CloudPets connected toys can be turned into remote surveillance devices
The CloudPets data breach saga continues, as Spiral Toys finally reported the breach to the California Attorney General’s Office.
As a reminder: Leaked data provided to security researcher Troy Hunt showed that MongoDB databases containing personal information, hashed passwords and voice recordings of messages by children and parents using CloudPets teddy toys were sitting unprotected on the Internet since December 2016.
The databases were repeatedly accessed by unauthorized users, some of which apparently dumped the contents on their servers, deleted the databases, and asked for ransom to return the data.
Downplaying the seriousness of the data breach
The breach notice sent to the California Attorney General’s Office includes false claims that the company was told about a potential breach on February 22, when researchers and reporters repeatedly sent messages to as many company email addresses and social media accounts they could find, warning them of the breach.
Hunt has gone through the notice and pointed out (at the very end of the write-up) the many inaccuracies and misinformation included in it, so I won’t be repeating them here. Suffice to say that the company is still trying to make it look like they did everything they could to prevent a breach, and that the breach is not as extensive as it effectively, provenly is.
CloudPets security is a nightmare
When all this is taken into consideration, it shouldn’t come as a surprise that the CloudPets toys were found to lack security protections that would prevent them from becoming remote surveillance devices.

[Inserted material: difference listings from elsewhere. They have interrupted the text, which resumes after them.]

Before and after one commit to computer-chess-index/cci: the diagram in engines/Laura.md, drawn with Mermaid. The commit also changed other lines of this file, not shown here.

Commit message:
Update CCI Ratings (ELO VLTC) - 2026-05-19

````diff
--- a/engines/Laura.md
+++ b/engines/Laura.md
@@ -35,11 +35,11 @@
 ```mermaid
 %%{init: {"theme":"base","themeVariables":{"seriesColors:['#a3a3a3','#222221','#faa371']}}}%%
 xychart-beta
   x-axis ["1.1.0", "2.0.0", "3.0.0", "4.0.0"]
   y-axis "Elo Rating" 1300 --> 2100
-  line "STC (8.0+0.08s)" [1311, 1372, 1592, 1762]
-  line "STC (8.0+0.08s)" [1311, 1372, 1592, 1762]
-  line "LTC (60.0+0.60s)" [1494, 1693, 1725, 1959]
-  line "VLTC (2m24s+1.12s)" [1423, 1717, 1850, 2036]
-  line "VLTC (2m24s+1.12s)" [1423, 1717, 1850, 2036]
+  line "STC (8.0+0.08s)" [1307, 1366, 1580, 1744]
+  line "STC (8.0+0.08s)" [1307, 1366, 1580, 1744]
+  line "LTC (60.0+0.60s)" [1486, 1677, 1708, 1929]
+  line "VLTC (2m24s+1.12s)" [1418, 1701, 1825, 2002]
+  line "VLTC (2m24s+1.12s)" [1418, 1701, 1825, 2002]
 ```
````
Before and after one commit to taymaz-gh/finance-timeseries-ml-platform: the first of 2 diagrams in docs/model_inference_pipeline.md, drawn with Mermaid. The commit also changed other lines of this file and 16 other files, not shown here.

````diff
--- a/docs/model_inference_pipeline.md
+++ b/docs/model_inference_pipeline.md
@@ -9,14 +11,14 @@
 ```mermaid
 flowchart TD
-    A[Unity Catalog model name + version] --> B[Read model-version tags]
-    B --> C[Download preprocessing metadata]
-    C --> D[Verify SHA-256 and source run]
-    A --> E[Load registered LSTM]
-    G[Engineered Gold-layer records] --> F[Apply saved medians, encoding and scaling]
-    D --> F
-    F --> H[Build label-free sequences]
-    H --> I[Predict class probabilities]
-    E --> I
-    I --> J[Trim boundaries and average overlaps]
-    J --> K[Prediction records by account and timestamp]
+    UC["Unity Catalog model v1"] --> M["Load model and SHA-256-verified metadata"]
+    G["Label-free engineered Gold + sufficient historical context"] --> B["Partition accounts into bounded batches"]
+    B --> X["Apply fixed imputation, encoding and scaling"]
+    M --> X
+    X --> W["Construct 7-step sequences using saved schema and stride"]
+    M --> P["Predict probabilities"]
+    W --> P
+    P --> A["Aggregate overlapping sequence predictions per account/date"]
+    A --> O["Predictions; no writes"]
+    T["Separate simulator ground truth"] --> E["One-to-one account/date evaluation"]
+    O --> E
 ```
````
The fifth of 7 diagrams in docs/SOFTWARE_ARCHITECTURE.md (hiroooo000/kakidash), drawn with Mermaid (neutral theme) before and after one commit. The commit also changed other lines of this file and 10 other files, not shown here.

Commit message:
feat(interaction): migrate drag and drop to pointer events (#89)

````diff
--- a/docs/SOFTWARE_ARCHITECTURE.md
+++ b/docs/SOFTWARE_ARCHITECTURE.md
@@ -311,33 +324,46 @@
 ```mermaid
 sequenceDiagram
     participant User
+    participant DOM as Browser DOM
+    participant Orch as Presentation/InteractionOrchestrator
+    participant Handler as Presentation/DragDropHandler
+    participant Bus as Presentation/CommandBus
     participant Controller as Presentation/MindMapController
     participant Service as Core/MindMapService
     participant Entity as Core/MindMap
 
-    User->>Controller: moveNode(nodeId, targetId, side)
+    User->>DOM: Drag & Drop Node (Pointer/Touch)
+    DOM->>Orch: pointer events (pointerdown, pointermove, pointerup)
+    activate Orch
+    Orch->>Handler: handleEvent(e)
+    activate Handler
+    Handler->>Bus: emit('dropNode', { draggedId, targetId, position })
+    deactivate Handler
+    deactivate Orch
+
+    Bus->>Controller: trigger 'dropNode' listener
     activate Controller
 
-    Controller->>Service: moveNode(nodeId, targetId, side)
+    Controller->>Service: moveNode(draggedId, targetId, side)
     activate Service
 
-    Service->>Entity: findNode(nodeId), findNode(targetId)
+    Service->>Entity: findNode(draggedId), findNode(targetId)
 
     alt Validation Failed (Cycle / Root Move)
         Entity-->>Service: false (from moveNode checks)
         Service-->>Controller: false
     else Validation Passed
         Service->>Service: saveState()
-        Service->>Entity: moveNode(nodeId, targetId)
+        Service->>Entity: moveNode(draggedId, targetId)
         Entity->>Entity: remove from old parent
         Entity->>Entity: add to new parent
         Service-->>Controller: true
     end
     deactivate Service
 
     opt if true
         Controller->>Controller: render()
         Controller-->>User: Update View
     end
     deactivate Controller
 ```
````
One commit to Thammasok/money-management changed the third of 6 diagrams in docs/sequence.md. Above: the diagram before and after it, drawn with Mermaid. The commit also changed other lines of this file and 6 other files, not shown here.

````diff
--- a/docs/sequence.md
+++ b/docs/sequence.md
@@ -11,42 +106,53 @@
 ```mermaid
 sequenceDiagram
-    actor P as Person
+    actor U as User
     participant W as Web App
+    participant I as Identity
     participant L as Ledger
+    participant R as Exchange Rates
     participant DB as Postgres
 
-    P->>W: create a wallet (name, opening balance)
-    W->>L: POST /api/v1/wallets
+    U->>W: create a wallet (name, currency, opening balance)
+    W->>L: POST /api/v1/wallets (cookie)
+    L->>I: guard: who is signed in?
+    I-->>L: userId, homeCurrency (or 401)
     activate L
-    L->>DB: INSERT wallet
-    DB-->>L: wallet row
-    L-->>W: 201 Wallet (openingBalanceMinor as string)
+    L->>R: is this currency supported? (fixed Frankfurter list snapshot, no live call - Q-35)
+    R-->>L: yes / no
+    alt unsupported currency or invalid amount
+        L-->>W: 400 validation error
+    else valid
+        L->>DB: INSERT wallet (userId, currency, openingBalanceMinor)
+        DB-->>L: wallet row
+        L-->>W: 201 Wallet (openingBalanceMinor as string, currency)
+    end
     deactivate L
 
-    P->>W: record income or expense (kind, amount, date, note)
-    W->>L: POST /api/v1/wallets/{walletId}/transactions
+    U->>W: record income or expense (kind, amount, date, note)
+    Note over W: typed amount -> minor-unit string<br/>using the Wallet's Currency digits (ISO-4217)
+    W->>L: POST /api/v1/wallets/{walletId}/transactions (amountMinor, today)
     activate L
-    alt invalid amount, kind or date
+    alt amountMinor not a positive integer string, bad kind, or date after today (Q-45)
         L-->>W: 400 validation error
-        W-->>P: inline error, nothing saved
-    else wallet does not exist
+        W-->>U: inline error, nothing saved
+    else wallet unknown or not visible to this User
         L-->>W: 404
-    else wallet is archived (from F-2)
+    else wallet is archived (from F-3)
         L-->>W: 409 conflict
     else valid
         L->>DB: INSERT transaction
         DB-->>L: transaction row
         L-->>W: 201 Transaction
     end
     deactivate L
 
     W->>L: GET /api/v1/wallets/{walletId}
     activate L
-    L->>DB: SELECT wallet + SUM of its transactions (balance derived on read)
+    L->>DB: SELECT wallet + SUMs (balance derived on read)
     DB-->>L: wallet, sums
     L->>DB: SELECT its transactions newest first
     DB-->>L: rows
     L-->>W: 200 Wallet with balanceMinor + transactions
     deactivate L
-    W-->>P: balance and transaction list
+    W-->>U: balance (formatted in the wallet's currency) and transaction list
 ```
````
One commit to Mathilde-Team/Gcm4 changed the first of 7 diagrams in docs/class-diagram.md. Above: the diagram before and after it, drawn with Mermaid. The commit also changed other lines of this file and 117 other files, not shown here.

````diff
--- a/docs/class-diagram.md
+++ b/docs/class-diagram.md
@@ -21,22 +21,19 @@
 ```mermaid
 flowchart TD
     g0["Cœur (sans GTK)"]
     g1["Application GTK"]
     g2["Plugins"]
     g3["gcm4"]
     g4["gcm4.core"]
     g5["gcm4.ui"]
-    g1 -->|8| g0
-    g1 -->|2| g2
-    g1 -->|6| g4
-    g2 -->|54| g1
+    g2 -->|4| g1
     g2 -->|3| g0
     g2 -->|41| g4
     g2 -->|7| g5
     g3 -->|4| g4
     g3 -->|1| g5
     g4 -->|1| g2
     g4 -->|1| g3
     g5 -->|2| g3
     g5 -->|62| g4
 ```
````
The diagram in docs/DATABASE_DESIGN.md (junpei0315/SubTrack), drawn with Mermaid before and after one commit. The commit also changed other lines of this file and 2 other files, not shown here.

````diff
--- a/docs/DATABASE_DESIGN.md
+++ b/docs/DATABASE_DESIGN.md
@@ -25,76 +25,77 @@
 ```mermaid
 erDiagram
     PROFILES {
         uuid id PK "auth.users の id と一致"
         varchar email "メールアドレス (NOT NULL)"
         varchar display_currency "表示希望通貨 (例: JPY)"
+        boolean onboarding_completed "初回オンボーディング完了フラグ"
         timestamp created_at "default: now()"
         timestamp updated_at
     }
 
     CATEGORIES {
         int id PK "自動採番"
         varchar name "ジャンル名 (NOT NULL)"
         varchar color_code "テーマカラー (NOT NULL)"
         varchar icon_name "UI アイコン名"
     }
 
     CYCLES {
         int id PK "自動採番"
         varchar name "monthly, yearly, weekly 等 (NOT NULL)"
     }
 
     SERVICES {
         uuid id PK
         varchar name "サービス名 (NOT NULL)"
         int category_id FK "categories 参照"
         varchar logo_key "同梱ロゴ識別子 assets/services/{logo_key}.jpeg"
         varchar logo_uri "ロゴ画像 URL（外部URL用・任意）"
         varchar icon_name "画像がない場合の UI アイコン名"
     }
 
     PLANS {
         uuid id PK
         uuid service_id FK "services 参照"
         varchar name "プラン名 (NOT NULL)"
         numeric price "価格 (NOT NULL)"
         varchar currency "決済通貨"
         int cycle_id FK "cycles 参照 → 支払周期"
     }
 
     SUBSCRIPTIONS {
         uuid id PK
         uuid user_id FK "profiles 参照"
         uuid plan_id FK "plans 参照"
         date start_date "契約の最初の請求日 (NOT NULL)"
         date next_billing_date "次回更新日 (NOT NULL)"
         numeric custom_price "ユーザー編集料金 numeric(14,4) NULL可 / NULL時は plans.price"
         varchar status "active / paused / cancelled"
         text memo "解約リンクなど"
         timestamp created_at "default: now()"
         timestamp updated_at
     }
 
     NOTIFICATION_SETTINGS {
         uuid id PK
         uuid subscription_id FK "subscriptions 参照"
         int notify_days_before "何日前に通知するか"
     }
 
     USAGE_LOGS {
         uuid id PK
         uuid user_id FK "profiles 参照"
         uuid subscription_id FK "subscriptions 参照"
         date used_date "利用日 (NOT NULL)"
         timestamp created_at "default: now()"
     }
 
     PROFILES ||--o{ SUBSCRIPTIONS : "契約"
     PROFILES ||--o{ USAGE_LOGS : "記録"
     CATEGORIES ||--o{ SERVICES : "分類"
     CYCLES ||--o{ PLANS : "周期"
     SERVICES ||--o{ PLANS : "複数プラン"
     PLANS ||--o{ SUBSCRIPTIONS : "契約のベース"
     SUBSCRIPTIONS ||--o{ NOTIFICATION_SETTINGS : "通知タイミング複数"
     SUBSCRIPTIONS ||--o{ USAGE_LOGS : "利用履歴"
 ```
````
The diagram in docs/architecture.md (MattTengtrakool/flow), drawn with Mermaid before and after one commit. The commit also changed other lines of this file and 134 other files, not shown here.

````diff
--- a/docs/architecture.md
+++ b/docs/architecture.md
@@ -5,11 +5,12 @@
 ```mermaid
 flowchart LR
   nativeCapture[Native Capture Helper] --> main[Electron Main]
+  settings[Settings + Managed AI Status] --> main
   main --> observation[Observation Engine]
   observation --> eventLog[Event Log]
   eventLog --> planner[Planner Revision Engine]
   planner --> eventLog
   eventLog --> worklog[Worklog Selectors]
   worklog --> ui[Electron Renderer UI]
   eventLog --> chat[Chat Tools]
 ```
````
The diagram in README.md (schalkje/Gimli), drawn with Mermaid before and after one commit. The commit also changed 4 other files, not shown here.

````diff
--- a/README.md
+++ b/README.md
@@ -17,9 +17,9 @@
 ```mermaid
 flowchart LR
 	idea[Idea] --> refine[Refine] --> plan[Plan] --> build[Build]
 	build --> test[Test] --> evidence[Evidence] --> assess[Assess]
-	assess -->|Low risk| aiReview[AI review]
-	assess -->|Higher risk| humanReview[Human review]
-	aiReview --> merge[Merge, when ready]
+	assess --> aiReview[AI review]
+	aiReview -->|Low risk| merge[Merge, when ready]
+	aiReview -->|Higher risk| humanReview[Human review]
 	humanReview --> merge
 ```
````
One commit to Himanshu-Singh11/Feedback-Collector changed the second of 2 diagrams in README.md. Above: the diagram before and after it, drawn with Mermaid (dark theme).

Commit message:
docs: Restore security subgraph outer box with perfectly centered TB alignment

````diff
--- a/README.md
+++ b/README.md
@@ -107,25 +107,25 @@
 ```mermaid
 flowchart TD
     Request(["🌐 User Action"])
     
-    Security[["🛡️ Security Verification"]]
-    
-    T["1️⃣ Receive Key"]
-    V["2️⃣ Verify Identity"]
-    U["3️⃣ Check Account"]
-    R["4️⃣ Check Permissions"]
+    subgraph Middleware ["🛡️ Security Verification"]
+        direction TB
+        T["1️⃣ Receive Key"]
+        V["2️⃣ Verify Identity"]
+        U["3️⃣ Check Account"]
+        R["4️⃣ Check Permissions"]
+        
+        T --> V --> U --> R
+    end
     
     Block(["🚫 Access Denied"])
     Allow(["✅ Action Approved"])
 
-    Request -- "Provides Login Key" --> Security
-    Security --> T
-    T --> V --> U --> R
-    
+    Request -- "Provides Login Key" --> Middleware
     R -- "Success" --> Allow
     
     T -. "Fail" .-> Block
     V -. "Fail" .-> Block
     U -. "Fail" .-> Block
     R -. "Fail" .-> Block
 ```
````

Context Information Security researchers have been testing CloudPets toys for a few months now, and have discovered that the toy uses the Bluetooth LE (Low Energy) wireless personal area network technology to communicate with a smartphone app.
They also found that it’s easy to set up a webpage that could send instructions to a nearby toy to remotely trigger its recording functionality, download the recorded audio and play it back on a phone, record audio from the phone, and upload it to the toy, etc.
They even provided the code for it on Github, so others can test the attack (on a CloudPet toy that they own). The code uses Chrome’s new Web Bluetooth API to communicate with the toy, and works only on Chrome on Windows and on Chrome OS.
“Anyone can connect to the toy, as long as it is switched on and not currently connected to anything else. Bluetooth LE typically has a range of about 10 – 30 meters, so someone standing outside your house could easily connect to the toy, upload audio recordings, and receive audio from the microphone,” the researchers noted. The attack is demonstrated in this video:
Context IS researchers repeatedly tried to contact Spiral Toys and responsibly share their findings with them so that the issues can be fixed before they publicly reveal their existence. As others before them, they received no acknowledgement from the company.
At this point, consumers who bought a CloudPet would do well to throw out the toy or at least take out the batteries. They should also try to delete the CloudPets account and, finally, uninstall the associated mobile app.